  12. 12. C “Anxiety”, 1894 The the black-clothed line of people are reminescent of a group leaving from (or marching to) a funeral, while their green-pale faces make them look as if they were the ones dead. Likewise, their expressions look death in the sense that they’re emotionless, but also penetrating, specially from the woman in the very front. Fear of death was one of Munch’s sources of anxieties and it is
  13. 13. C “Separation”, 1900 Here depected is a faceless (thus emotionless) and bright woman, leaving behind a dark and pale-faced man, who clutches his heart in pain. Heartbreak from love is a common source of pain and torment for any man and woman, and Munch himself had suffered from it after many difficult relationships (one of which became a partial reason for his mental breakdown), so those same emotions he had gone through can be seen here.

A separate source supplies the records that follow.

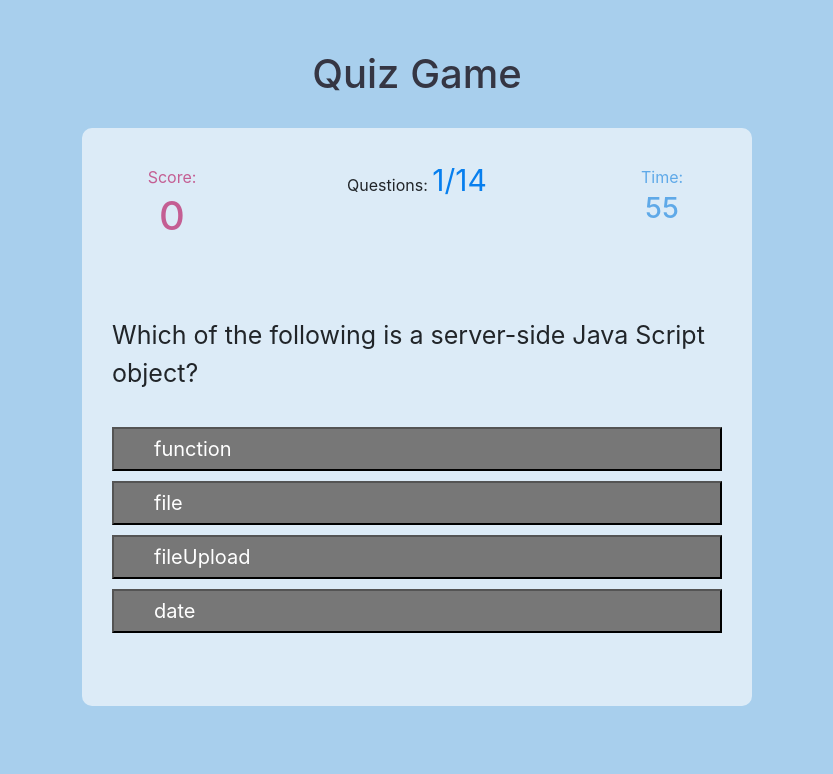
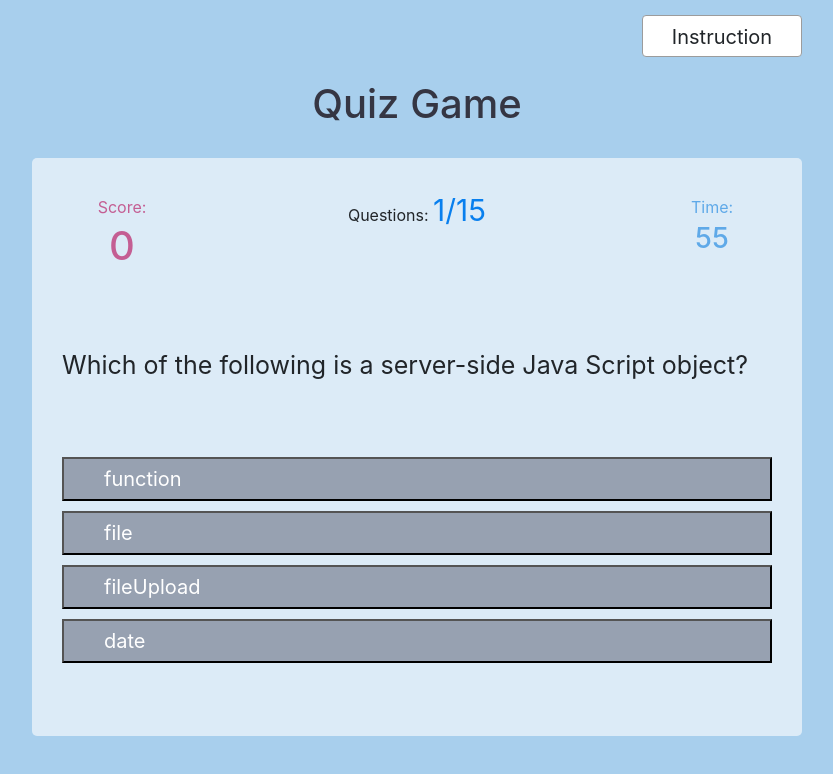
Before and after one commit to sabrina-code/04_Code-Quiz, a plain HTML site: page quiz.html in a window 1280 px wide. Shown: the whole page, without its empty margins (223-1056 px from the left). Drawn offline with nearby package versions, Linux system fonts and the light colour scheme.

Commit message:
quesiton choices

```diff
--- a/questions.js
+++ b/questions.js
@@ -1,142 +1,153 @@
-var score = 0;
+let score = 0;
+let scoreText = document.querySelector("#score");
+let questionCounter = document.querySelector("#progress");
+let thisQuestion;
+let questionsAsked = 0; //question counter
+let commentEl = document.querySelector("#comment");
+let correctAnswer;
+let questionsAvailable = []; //limit the amount of questions for game drawen form questions pool
+let timerText = document.querySelector("#mytime");
+let theQuestion = document.getElementById("question"); //<p> to display the question in HTML
 
-var scoreText = document.querySelector("#score");
-var questioncounterText= document.querySelector("#progress");
-var timecounterText= document.querySelector("#timeLeft");
-var thisQuestion;
-var qCounter = 0;//question counter
-var quizEl = document.querySelector("#quiz");
-var commentEl = document.querySelector("#comment");
-var correctAnswer;
-var questionsAvailable = []; //limit the amount of questions for game drawen form questions pool
-var acceptingAnswers = false;
-var timerText = document.querySelector("#mytime");
-
-
-var questionEl = document.getElementById("question");//<p> to display the question in HTML
-
-var questions = [
+let questions = [
   {
     title: "Commonly used data types DO NOT include:",
     choices: ["strings", "booleans", "alerts", "numbers"],
-      answer: "alerts"
+    answer: "alerts",
   },
   {
     title: "The condition in an if / else statement is enclosed within ____.",
     choices: ["quotes", "curly brackets", "parentheses", "square brackets"],
-      answer: "parentheses"
+    answer: "parentheses",
   },
   {
     title: "Which of the following is not a valid JavaScript variable name?",
-      choices: ["2names", "_first_and_last_names","FirstAndLast", "None of the above"],
-      answer: "2names"
+    choices: [
+      "2names",
+      "_first_and_last_names",
+      "FirstAndLast",
+      "None of the above",
+    ],
+    answer: "2names",
   },
   {
     title: "Which language is used for styling web pages?",
     choices: ["HTML", "JQuery", "CSS", "XML"],
-      answer: "CSS"
+    answer: "CSS",
   },
   {
     title: "The syntax of close method for document object is",
     choices: ["Close(doC)", " Close(object)", "Close(val)", "Close()"],
-      answer: "Close()"
+    answer: "Close()",
   },
   {
     title: "Which of the following is not a reserved word in JavaScript?",
     choices: ["interface", "throws", "program", "short"],
-      answer: "program"
+    answer: "program",
   },
   {
     title: "Which of the following is an interface?",
     choices: ["thread", "runnable", "date", "calenda"],
-      answer: "thread"
+    answer: "thread",
   },
   {
     title: "Wwith (function(x, undefined){}) length;",
     choices: ["1", "2", "undefined", "error"],
-      answer: "2"
+    answer: "2",
   },
   {
     title: "Which of the following is a server-side Java Script object?",
     choices: ["function", "file", "fileUpload", "date"],
-      answer: "file"
+    answer: "file",
   },
   {
     title: "What language defines the behavior of a web page?",
     choices: ["HTML", "CSS", "XML", "JavaScript"],
-      answer: "JavaScript"
+    answer: "JavaScript",
   },
   {
-      title: "What java wrapper type is created when a JavaScript object is sent to Java?",
+    title:
+      "What java wrapper type is created when a JavaScript object is sent to Java?",
     choices: ["ScriptObject", "JavaObject	", "Jobject", "JSObject	"],
-      answer: "JSObject"
+    answer: "JSObject",
   },
   {
-      title: "What java wrapper type is created when a JavaScript object is sent to Java?",
-      choices: ["Semicolon", "Semicolon, Ampersand", "Ampersand, colon", "Ampersand, semicolon"],
-      answer: "Ampersand, semicolon"
+    title:
+      "What java wrapper type is created when a JavaScript object is sent to Java?",
+    choices: [
+      "Semicolon",
+      "Semicolon, Ampersand",
+      "Ampersand, colon",
+      "Ampersand, semicolon",
+    ],
+    answer: "Ampersand, semicolon",
   },
   {
-      title: "Which of the following method is used to evaluate a string of Java Script code in the context of the specified object?",
+    title:
+      "Which of the following method is used to evaluate a string of Java Script code in the context of the specified object?",
     choices: ["Eval", "ParseDoule", "ParseObject", "Efloat"],
-      answer: "Eval"
+    answer: "Eval",
   },
   {
     title: "What is the alternate name for Java script?",
-      choices: ["LimeScript	", "Both a and d", "ECMScript	", "ECMAScript"],
-      answer: "ECMAScript"
-    }
+    choices: ["LimeScript", "Both a and d", "ECMScript", "ECMAScript"],
+    answer: "ECMAScript",
+  },
+  {
+    title:
+      "What is the HTML tag under which one can write the JavaScript code?",
+    choices: ["<javascript>", "<scripted>", "<script>", "<js>"],
+    answer: "<script>",
+  },
 ];
 
-function startGame(){
-    t = 60; //start time: 45 seconds countdown
-    qCounter = 0;//question counter
-    score = 0; // increment score for current correct or wrong answer only
+const startGame = () => {
+  t = 60; //start time: 60 seconds countdown
+  questionsAsked = 0;
+  score = 0;
   questionsAvailable = [...questions]; //use this way so that we can take the question that is already answered
   getQuestion();
-}
+};
 
-function getQuestion(){
-  if(questionsAvailable.length == 0 || qCounter >(questions.length-1)){
-
+const getQuestion = () => {
+  if (questionsAvailable.length == 0 || questionsAsked > questions.length - 1) {
     localStorage.setItem("mostRecentScore", score); //save score to localstorage
     return window.location.assign("gameover.html"); // if questions run out, go to gameover screen
   }
-  qCounter++;
+  questionsAsked++;
 
-  questioncounterText.textContent=qCounter + "/" + questions.length; //display progress of the game by showing how many out of total questions has been uploaded for play
+  questionCounter.textContent = questionsAsked + "/" + questions.length;
 
-  // creating randam questions by generating random index
-  var qIndex = Math.floor(Math.random()*questions.length);//find randam index for the quesrion
-  var thisQuestion = questions[qIndex];
-  questionEl.innerText = thisQuestion.title;//put what is asked,questions.title, in <p> in HTML
-  correctAnswer=thisQuestion.answer;
+  let qIndex = Math.floor(Math.random() * questions.length); //random index for randam questions
+  let thisQuestion = questions[qIndex];
+  theQuestion.innerText = thisQuestion.title; //put what is asked,questions.title, in <p> in HTML
+  correctAnswer = thisQuestion.answer;
 
-  for (var i = 0; i < questionsAvailable.length; i++){
-    document.querySelector(".buttons").children[i].textContent = thisQuestion.choices[i];
+  for (var i = 0; i < 4; i++) {
+    document.querySelector(".buttons").children[i].textContent =
+      thisQuestion.choices[i];
     //assign answer choice to the buttons
   }
   questionsAvailable = questionsAvailable.splice(qIndex, 1); //take out the question that is just created for the game
   return correctAnswer;
-}
-
-function checkAnswer(clicked_id){
+};
+const checkAnswer = (clicked_id) => {
   myTimer();
-    var response = document.getElementById(clicked_id).textContent;
-    if (response==correctAnswer){
-      score+=20;
+  let response = document.getElementById(clicked_id).textContent;
+  if (response == correctAnswer) {
+    score += 20;
     document.getElementById(clicked_id).style.backgroundColor = "#2493d3";
     scoreText.innerText = score;
     commentEl.textContent = "Great job! The correct anwser is " + response;
-    }else if(response !== correctAnswer && t >=16 ){
-      t-=15;
+  } else if (response !== correctAnswer && t >= 16) {
+    t -= 15;
     score;
     scoreText.innerText = score;
     timerText.innerText = t;
     document.getElementById(clicked_id).style.backgroundColor = "#a00b0b";
     commentEl.textContent = "This is not the right answer";
-    }else{
-      t=0;
+  } else {
+    t = 0;
     score;
     scoreText.innerText = score;
     timerText.innerText = t;
@@ -144,22 +155,22 @@ function checkAnswer(clicked_id){
     commentEl.textContent = "This is not the right answer";
   }
 
-setTimeout(function(){
+  setTimeout(function () {
     document.getElementById(clicked_id).style.backgroundColor = "#777777";
     commentEl.textContent = "";
     getQuestion();
-  }, 300);
-}
-function myTimer(){
+  }, 3000);
+};
+function myTimer() {
   t -= 1;
-  if (t<60 && t>1){
+  if (t < 60 && t > 1) {
     mytime.innerHTML = t;
   }
-  if(t < 1){
+  if (t < 1) {
     // window.clearInterval(update);
     t = 0;
     localStorage.setItem("mostRecentScore", score); //save score to localstorage
-    setTimeout(function(){
+    setTimeout(function () {
       // alert("Time is up!");
       window.location.assign("gameover.html");
       window.clearInterval(update);
@@ -168,6 +179,4 @@ function myTimer(){
 }
 update = setInterval("myTimer()", 1000);
 
-
-
 startGame();
--- a/quiz.html
+++ b/quiz.html
@@ -1,42 +1,65 @@
 <!DOCTYPE html>
 <html lang="en">
   <head>
-        <link href="https://fonts.googleapis.com/css?family=Rajdhani" rel="stylesheet">
-        <link rel="stylesheet" href="https://stackpath.bootstrapcdn.com/bootstrap/4.3.1/css/bootstrap.min.css" integrity="sha384-ggOyR0iXCbMQv3Xipma34MD+dH/1fQ784/j6cY/iJTQUOhcWr7x9JvoRxT2MZw1T" crossorigin="anonymous">
-        <link rel="stylesheet" href="style.css">
+    <link
+      href="https://fonts.googleapis.com/css?family=Rajdhani"
+      rel="stylesheet"
+    />
+    <link
+      rel="stylesheet"
+      href="https://stackpath.bootstrapcdn.com/bootstrap/4.3.1/css/bootstrap.min.css"
+      integrity="sha384-ggOyR0iXCbMQv3Xipma34MD+dH/1fQ784/j6cY/iJTQUOhcWr7x9JvoRxT2MZw1T"
+      crossorigin="anonymous"
+    />
+    <link rel="stylesheet" href="style.css" />
 
     <title>Code Quiz</title>
   </head>
   <body>
-        <section id="quizpage" class="container">
+    <div id="quizpage" class="container">
+      <a class="btn instruction" href="index.html">Instruction</a>
       <h1 class="gametitle">Quiz Game</h1>
       <div id="quiz">
         <div id="top">
-                        <div id="scorecounter" class="col-md-3">Score: <h3 id="score">0</h3></div>
-                        <div id="timecounter" class="col-md-3">Time:  <h3 id="mytime">60</h3></div>
-                        <div id="questioncounter" class="col-md-5">Questions: <span id="progress"></span></div>
+          <div id="scorecounter" class="col-md-3">
+            Score:
+            <h3 id="score">0</h3>
           </div>
+          <div id="timecounter" class="col-md-3">
+            Time:
+            <h3 id="mytime">60</h3>
+          </div>
+          <div id="questioncounter" class="col-md-5">
+            Questions: <span id="progress"></span>
+          </div>
+        </div>
+
         <p id="question"></p>
-
         <div class="buttons">
           <button id="btn0" onclick="checkAnswer(this.id)"></button>
           <button id="btn1" onclick="checkAnswer(this.id)"></button>
           <button id="btn2" onclick="checkAnswer(this.id)"></button>
           <button id="btn3" onclick="checkAnswer(this.id)"></button>
         </div>
-
         <h5 id="comment"></h5>
-
       </div>
     </div>
-            </section>
 
-
-<script src="https://code.jquery.com/jquery-3.3.1.slim.min.js" integrity="sha384-q8i/X+965DzO0rT7abK41JStQIAqVgRVzpbzo5smXKp4YfRvH+8abtTE1Pi6jizo" crossorigin="anonymous"></script>
-<script src="https://cdnjs.cloudflare.com/ajax/libs/popper.js/1.14.7/umd/popper.min.js" integrity="sha384-UO2eT0CpHqdSJQ6hJty5KVphtPhzWj9WO1clHTMGa3JDZwrnQq4sF86dIHNDz0W1" crossorigin="anonymous"></script>
-<script src="https://stackpath.bootstrapcdn.com/bootstrap/4.3.1/js/bootstrap.min.js" integrity="sha384-JjSmVgyd0p3pXB1rRibZUAYoIIy6OrQ6VrjIEaFf/nJGzIxFDsf4x0xIM+B07jRM" crossorigin="anonymous"></script>
+    <script
+      src="https://code.jquery.com/jquery-3.3.1.slim.min.js"
+      integrity="sha384-q8i/X+965DzO0rT7abK41JStQIAqVgRVzpbzo5smXKp4YfRvH+8abtTE1Pi6jizo"
+      crossorigin="anonymous"
+    ></script>
+    <script
+      src="https://cdnjs.cloudflare.com/ajax/libs/popper.js/1.14.7/umd/popper.min.js"
+      integrity="sha384-UO2eT0CpHqdSJQ6hJty5KVphtPhzWj9WO1clHTMGa3JDZwrnQq4sF86dIHNDz0W1"
+      crossorigin="anonymous"
+    ></script>
+    <script
+      src="https://stackpath.bootstrapcdn.com/bootstrap/4.3.1/js/bootstrap.min.js"
+      integrity="sha384-JjSmVgyd0p3pXB1rRibZUAYoIIy6OrQ6VrjIEaFf/nJGzIxFDsf4x0xIM+B07jRM"
+      crossorigin="anonymous"
+    ></script>
     <script src="questions.js"></script>
-<script src="highscore.js"></script>
-
   </body>
 </html>
--- a/style.css
+++ b/style.css
@@ -1,88 +1,90 @@
-body{
+body {
   background-color: rgb(168, 207, 237);
 }
-
-.container{
-    max-width:700px;
+.container {
+  max-width: 800px;
+}
+button:focus,
+button:active {
+  outline: none;
 }
 #home,
-#highscore{
-    padding-top:80px;
+#highscore {
+  padding-top: 80px;
   text-align: center;
-    margin-top:30px;
+  margin-top: 30px;
   padding: 30px;
   text-align: center;
   border-radius: 10px;
-    background-color: rgba(255,255,255, .6);
+  background-color: rgba(255, 255, 255, 0.6);
 }
-#quiz{
-    margin-top:30px;
+#quiz {
+  margin-top: 30px;
   padding: 30px;
   text-align: center;
-    border-radius: 10px;
-    /* border: 2px solid #b6d888;
-
-    border-width:5px;
-    border-style:double; */
-    background-color: rgba(255,255,255, .6);
+  border-radius: 5px;
+  background-color: rgba(255, 255, 255, 0.6);
 }
-#gameover{
-    margin-top:60px;
+#gameover {
+  margin-top: 60px;
   padding: 60px 30px;
   text-align: center;
   border-radius: 10px;
-    /* border: 2px solid #b6d888;
-
-    border-width:5px;
-    border-style:double; */
-    background-color: rgba(255,255,255, .6);
+  background-color: rgba(255, 255, 255, 0.6);
+}
+.btn.instruction {
+  float: right;
+  margin-top: 15px;
 }
 h1.gametitle {
-    margin-top: 50px;
   text-align: center;
-    color:#353643;
+  color: #353643;
+  padding-top: 80px;
 }
-#currentScore{
+#currentScore {
   margin-bottom: 20px;
 }
-#scorecounter{
+#scorecounter {
   float: left;
   color: rgb(196, 94, 147);
   width: 120px;
   font-size: 16px;
-    line-height:30px;
+  line-height: 30px;
   padding: 4px 10px;
 }
-#timecounter{
+#timecounter {
   float: right;
   color: rgb(95, 169, 232);
   width: 120px;
   font-size: 16px;
-    line-height:30px;
+  line-height: 30px;
   padding: 4px 10px;
 }
 #score,
-#timeleft{
-    font-size:40px;
+#timeleft {
+  font-size: 40px;
 }
-#question{
+#question {
   text-align: left;
   margin-top: 65px;
   margin-bottom: 15px;
-    min-height:90px;
+  min-height: 90px;
   font-size: 25px;
   float: left;
   display: block;
   width: 100%;
 }
-#btn0,#btn1,#btn2,#btn3{
+#btn0,
+#btn1,
+#btn2,
+#btn3 {
   font-size: 20px;
   padding: 5px 40px;
-    width:100%;
-    margin:5px auto;
-    background-color:#777777;
-    color:white;
-    text-align:left;
+  width: 100%;
+  margin: 5px auto;
+  background: #97a1b1;
+  color: white;
+  text-align: left;
 }
 #btn0:hover,
 #btn1:hover,
@@ -91,48 +93,48 @@ h1.gametitle {
 #btn0:active:hover,
 #btn1:active:hover,
 #btn2:active:hover,
-#btn3:active:hover{
+#btn3:active:hover {
   background-color: black;
   color: white;
 }
 #choice0,
 #choice1,
 #choice2,
-#choice3{
+#choice3 {
   padding-left: 30px;
   padding-right: 30px;
-    text-align:left;
+  text-align: left;
 }
-#comment{
+#comment {
   min-height: 30px;
 }
 #questioncounter {
   display: inline-block;
 }
-#progress{
+#progress {
   color: rgb(8, 127, 238);
   font-size: 30px;
 }
 .btn,
-.btn-save{
+.btn-save {
   min-width: 160px;
   height: 40px;
   border: 1px solid #9c9c9c;
   background-color: white;
   font-size: 20px;
-    padding-bottom:34px;
+  padding-bottom: 34px;
 }
-.btn{
+.btn {
   margin-top: 50px;
 }
-.btn-save{
+.btn-save {
   margin-top: 15px;
-    padding-top:5px;
+  padding-top: 5px;
 }
 .btn:hover,
 .btn:active:hover,
 .btn-save:hover,
-.btn-save:active:hover{
+.btn-save:active:hover {
   background-color: black;
   color: white;
 }
@@ -141,7 +143,7 @@ h1.gametitle {
 .btn-save:disabled:active,
 .btn-save:disabled:hover:active {
   background-color: white;
-    color:#b1b1b1;
+  color: #b1b1b1;
 }
 input#username {
   width: 320px;
@@ -151,22 +153,22 @@ input#username {
   font-size: 20px;
   padding: 15px;
 }
-#finalscore{
+#finalscore {
   font-size: 50px;
 }
-.highscore{
-    color:rgb(196, 94, 147);
+.highscore {
+  color: rgb(196, 94, 147);
 }
-ul{
+ul {
   margin: 50px 10px;
   padding-left: 0;
 }
-li{
+li {
   list-style: none;
-    font-size:25px;
+  font-size: 25px;
   display: block;
-    color: rgb(8, 99, 179);;
+  color: rgb(8, 99, 179);
 }
-#home p{
+#home p {
   text-align: left;
 }
```
Also changed, not shown: gameover.js (+10 -10 lines), highscore.js (+15 -3 lines), index.html (+46 -14 lines). Lines whose indentation alone changed are shown as unchanged.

  14. 14. C “Worker and Child”, 1907 Perhaps an early hint of Munch’s slight overcome of his torments before his breakdown one year later, here we see a group of dark-clothed workers. The most prominent of them seen at the front, is seeing holding the hands of a little girl, who contrasts with her bright colors. It could be seen as a man’s rediscovery of the enjoyment of life, which Munch would do to some extent after rehabilitating from his psychiatric treatment.
  15. 15. C •The work of Munch is considered symbolic as it doesn’t seek to represent an external part of life, but rather a personal emotion, or a source of thereof, experienced internally. •Munich uses the reocorruing use of certain elements in order to symbolize certain his themes, mostly negative in nature. In “Worker and Child” and “Separation”, the dark clothing of the characters on the left, who evoke a negative feeling of sadness, frustration and pessimism, contrast against the bright figures on the right, both reflective of liveliness and perhaps optimism. •Aside from common symbolism, Munch also makes use of personal symbols. Notice how in “Anxiety” he reuses the same background mostly remembered from “The Scream”. The Oslo Bridge is seen as a personal motif of his, which express his sensation of feeling like a lost wanderer in a strange environment. This same
  16. 16. References Save The Lobsters!. (n.d.). Save The Lobsters. Retrieved January 28, 2014, from Ya está el listo que todo lo sabe. (n.d.). Ya está el listo que todo lo sabe. Retrieved January 28, 2014, from>. vintage everyday. (n.d.). : Headless Portraits From the 19th Century. Retrieved January 28, 2014, from Biografia de Edvard Munch. (n.d.). Biografia de Edvard Munch. Retrieved January 28, 2014, from BiografÃ-a de Edvard Munch - quién es, información, datos, historia, obras, vida. (n.d.). BiografÃ-a de Edvard Munch - quién es, información, datos, historia, obras, vida. Retrieved January 28, 2014, from Edvard Munch. (n.d.). - paintings, biography, and quotes of. Retrieved January 27, 2014, from Edvard Munch - The Dance of Life Site. (n.d.). Edvard Munch - The Dance of Life Site. Retrieved January 28, 2014, from APA formatting by